This is one of those times that all of us should look at this field not with, ‘oh my gosh, so many people,’ that, ‘oh my gosh, look how incredibly diverse and talented this field is.’ I celebrate that and I am running for president, because amidst this field, I am confident that my experience being the only person that was a chief executive of a major American city and a United States senator that got major pieces of legislation passed.
14. How many hours of sleep do you need or get each night?
I love sleep, but it is a terrible, terrible relationship that I have. My average now has gone down horribly low. Somewhere between seven and nine would be my dream. I do think we’re in a bad point in society where people are almost bragging. I’ve never seen such a lack of empathy. I hear people say ‘oh, I got five hours of sleep,’ and instead of saying, ‘hey, what’s going on there?’ People say, ‘five, you lazy bum. I got three hours of sleep.’ It’s almost like a competition, a race to the bottom.
15. What was your first paying job?
I did work in my parents' restaurant waiting tables, and I have some very painful memories working in the restaurant and doing jobs that now make me have a lot of respect for restaurant workers.

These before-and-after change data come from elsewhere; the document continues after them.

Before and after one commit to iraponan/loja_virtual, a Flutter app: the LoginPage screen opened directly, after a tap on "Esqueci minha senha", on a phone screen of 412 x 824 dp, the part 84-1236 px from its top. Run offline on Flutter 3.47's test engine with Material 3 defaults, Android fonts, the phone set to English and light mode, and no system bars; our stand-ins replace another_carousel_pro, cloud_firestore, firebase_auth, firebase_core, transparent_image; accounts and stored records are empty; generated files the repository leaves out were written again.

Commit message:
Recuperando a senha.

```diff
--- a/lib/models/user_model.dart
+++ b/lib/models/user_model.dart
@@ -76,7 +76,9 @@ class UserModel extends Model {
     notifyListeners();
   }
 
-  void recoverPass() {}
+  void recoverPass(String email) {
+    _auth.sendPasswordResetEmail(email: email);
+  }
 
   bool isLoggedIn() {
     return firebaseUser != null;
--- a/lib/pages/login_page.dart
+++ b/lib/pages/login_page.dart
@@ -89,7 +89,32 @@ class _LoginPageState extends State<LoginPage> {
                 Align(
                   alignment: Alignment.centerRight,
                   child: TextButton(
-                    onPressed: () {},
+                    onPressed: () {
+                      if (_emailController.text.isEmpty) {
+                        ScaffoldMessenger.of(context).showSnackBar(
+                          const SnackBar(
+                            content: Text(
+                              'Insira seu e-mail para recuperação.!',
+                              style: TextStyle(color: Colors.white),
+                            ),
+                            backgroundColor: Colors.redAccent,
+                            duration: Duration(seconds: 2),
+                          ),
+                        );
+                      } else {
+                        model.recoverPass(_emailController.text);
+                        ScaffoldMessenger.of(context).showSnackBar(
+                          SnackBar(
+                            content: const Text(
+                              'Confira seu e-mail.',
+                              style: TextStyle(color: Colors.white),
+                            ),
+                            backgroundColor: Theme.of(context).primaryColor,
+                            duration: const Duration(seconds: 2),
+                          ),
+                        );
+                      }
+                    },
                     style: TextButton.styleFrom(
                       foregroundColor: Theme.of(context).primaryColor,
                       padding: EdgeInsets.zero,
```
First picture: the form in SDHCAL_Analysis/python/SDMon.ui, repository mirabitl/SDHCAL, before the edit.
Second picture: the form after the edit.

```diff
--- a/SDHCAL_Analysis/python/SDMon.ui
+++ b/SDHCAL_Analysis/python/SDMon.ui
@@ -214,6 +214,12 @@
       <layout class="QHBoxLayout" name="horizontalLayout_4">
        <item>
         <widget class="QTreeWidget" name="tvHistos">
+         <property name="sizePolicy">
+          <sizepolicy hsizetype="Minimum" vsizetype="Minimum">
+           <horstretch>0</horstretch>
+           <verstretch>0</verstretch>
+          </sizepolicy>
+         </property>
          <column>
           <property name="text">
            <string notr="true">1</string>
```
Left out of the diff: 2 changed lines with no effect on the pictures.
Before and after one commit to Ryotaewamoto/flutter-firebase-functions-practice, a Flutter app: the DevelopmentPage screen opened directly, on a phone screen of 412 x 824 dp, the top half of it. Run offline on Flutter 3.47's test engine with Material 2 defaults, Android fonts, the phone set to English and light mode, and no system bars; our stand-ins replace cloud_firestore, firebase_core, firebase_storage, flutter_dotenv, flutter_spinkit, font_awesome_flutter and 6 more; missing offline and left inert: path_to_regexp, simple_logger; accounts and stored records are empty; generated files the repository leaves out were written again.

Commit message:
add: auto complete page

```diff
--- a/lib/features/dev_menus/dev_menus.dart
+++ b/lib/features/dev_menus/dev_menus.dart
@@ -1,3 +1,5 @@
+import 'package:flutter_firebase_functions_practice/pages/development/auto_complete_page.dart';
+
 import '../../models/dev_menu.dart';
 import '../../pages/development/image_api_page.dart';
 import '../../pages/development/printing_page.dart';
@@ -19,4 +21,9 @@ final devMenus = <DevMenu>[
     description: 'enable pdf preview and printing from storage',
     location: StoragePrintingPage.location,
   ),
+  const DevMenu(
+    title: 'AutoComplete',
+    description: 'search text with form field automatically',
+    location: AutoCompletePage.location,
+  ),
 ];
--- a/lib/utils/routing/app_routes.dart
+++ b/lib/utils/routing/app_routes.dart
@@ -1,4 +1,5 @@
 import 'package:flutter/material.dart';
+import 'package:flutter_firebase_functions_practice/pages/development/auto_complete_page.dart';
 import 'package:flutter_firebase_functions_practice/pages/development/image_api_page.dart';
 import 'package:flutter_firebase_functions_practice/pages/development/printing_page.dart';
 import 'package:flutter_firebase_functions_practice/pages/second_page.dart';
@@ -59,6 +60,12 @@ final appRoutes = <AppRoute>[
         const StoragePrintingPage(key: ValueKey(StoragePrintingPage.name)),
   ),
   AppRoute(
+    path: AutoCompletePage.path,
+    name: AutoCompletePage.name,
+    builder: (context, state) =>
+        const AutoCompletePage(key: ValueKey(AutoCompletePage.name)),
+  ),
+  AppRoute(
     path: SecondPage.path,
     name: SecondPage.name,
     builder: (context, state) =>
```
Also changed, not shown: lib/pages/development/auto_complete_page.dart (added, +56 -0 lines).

Someone who’s nice to you but not nice to the waiter is not a nice person.
16. What’s something you worked on and saw the impact it had on people?
We have a nation now that is so over-incarcerating African-Americans. Now, there are more African-Americans under criminal supervision than all the slaves in 1850. This was an issue I went to the Senate to fight for, and I'm proud that it’s the only major piece of bipartisan legislation that we were able to get through. Comprehensive criminal justice reform is a first step in a longer journey to ending mass incarceration. The system of mass incarceration is so perverted that we have people that have served time in jail for doing things that two of the last three presidents have admitted to doing.
17. Tell us about a time you witnessed discrimination.
You grow up and you see it plainly. You know, stopped by the police, pulled over more times than my peers, followed in department stores and malls. Literally, to buy the house I grew up in, my parents had to get a white couple to pose as them because the real estate agent wouldn't sell the home to a Black family.
18. What is a question you think every candidate should have to answer?
Every single candidate in the Democratic primary should be asked to make a pledge that if they don't end up being the nominee, that they will put their full force of support, energy, and effort, as well as encouraging their followers to do the same, to support whoever the nominee is. There's an old African saying, this is, ‘sticks in the bundle can't be broken.’
19. From a previous interview, Rep. Eric Swalwell (who has since dropped out of the race) asks his fellow candidates: What can you get signed into law in your first 100 days?
One of the big things that I will see get done and fight to get done, is a massive investment in infrastructure in our country. Water quality, to rural broadband, to starting to catch up to our competitors globally. We can get roads and bridges fixed in this country, put people to work doing it.
20. What is your go-to karaoke song?
I have this terrible problem that I love to sing and cannot do it. So I’m one of those guys that will try to sing anything, anywhere, any time. So I have no go-to karaoke song, just invite me to karaoke and let me go at it. But no recording allowed whatsoever.
See more of our candidate interviews in our 20 Questions for 2020 series here.